But I would like to suggest that far more lies within this story in relevance to this chag.
Rut, according to many, was a Moabite princess, and therefore, as per the political workings of the day, her choice of marriage carried tremendous potential, often creating a form of treaty or alliance between two nations. And yet, she chooses to marry Machlon, whose father, Elimelech, carried a tarnished name with little political power due to his abandonment of Israel while it underwent a terrible famine. What did Rut stand to gain from such a marriage?
To understand this, we must first develop a better understanding of Rut’s position when we first encounter her in the Tanach. As a descendant of the illegitimate relationship between Lot and his daughter, it can be assumed that, despite her royalty, she still felt ashamed of her blemished heritage. So when Elimelech and his family came to Moav, she believed that by marrying into this Jewish family she could overcome her disgraceful roots. In a sense then, this moment for her could be viewed as one of a personal Geulah, a redemption—a theme which projects great meaning in the holiday of Shavuot as well.
Furthermore, Rut’s very personality offers a unique and relevant message. It is her commitment to Naomi and G-d, best projected in her passionate speech, “where you live, I will live, your G-d will be my G-d, etc.” which is so incredibly remarkable.

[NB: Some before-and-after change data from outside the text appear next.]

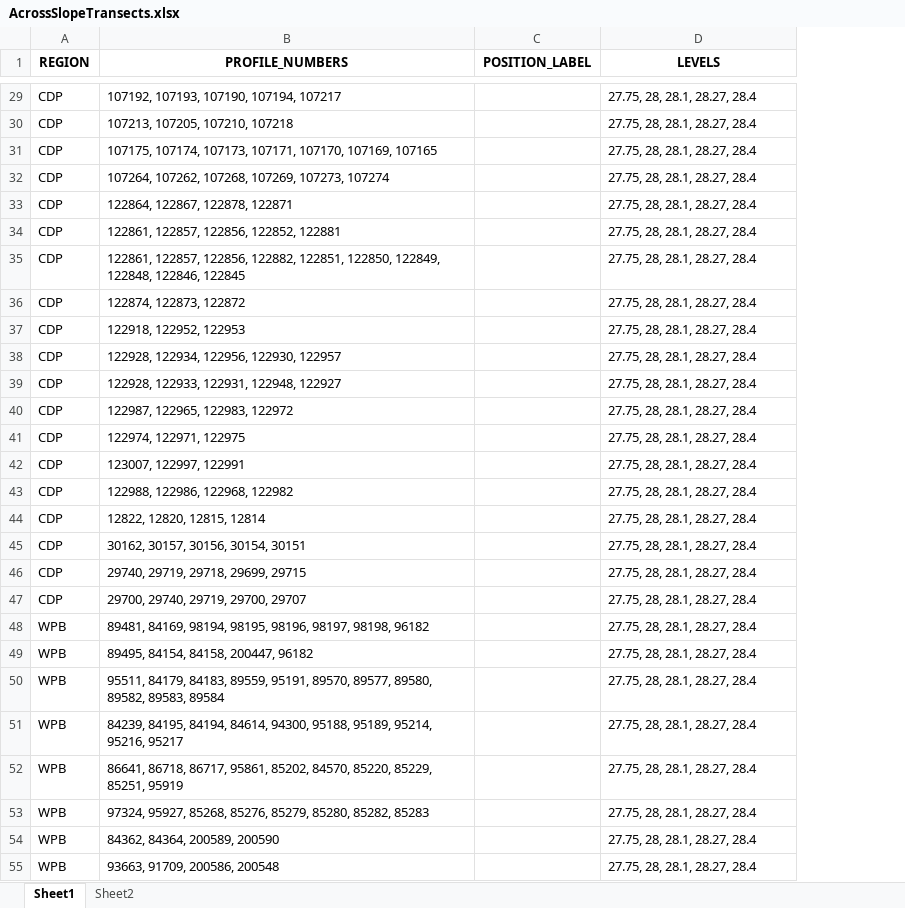
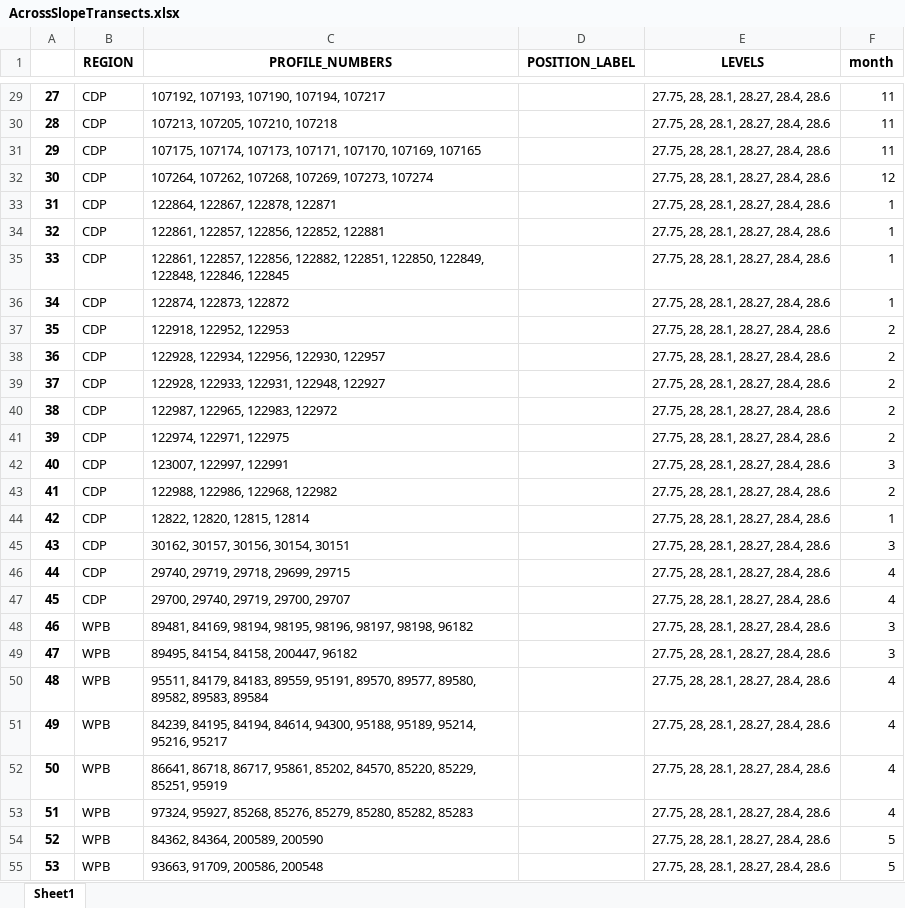
Before and after one commit to adityarn/antarctic_margins_MEOP, an Excel workbook: AcrossSlopeTransects.xlsx, sheet Sheet1, drawn as a sheet; only a part is shown, gaps mark what is left out; values as stored, in another font and other column widths than the file's, no borders; addresses are those after the commit; the diff covers the shown part only; the diff names each change by its address in the sheet, - before the commit and + after, or states it on an @@ line.

```diff
--- a/AcrossSlopeTransects.xlsx (sheet Sheet1)
+++ b/AcrossSlopeTransects.xlsx (sheet Sheet1)
-sheet tab: Sheet2
+column A, rows 29-55: 27 | 28 | 29 | 30 | 31 | 32 | 33 | 34 | 35 | 36 | 37 | 38 | 39 | 40 | 41 | 42 | 43 | 44 | 45 | 46 | 47 | 48 | 49 | 50 | 51 | 52 | 53
+column F (month), rows 29-55: 11 | 11 | 11 | 12 | 1 | 1 | 1 | 1 | 2 | 2 | 2 | 2 | 2 | 3 | 2 | 1 | 3 | 4 | 4 | 3 | 3 | 4 | 4 | 4 | 4 | 5 | 5
-E29:E55 (LEVELS): 27.75, 28, 28.1, 28.27, 28.4
+E29:E55 (LEVELS): 27.75, 28, 28.1, 28.27, 28.4, 28.6
```
Also changed, not shown: 80 added rows, 5 removed rows and 117 edited cells elsewhere in this sheet.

She left the security of her plentiful homeland to venture off to the currently barren country of Israel with a woman who was viewed an exile among her people due to her traitorous husband—and indeed Rut suffers tremendously when stooped in poverty there—all in order to assert her belief and attachment to the Jewish way of life and simultaneous rejection of her Moabite customs of the past.
It is because of this commitment that Rut’s journey specifically belongs in our yearly experience of Shavuot. Rut was originally a gentile, someone unconnected to Hashem, but, after witnessing what she believed to be true and good, she was willing to forsake the comfort of a home, food, and the rest of life’s comforts so that she could maintain her convictions. This is a lesson every Jew should learn. Although we have been raised committed Jews, We have knowingly turned from Hashem time and time again to pursue idol worship and other sins. Rut however, not only recognized Hashem as a gentile entirely unfamiliar previously with Him, but she was willing to risk everything to follow Him. And that is what we must do as we now commemorate and relive Matan Torah: keep our promise to unwaveringly follow Hashem and His Torah without concern of personal well-being, just as Rut taught us.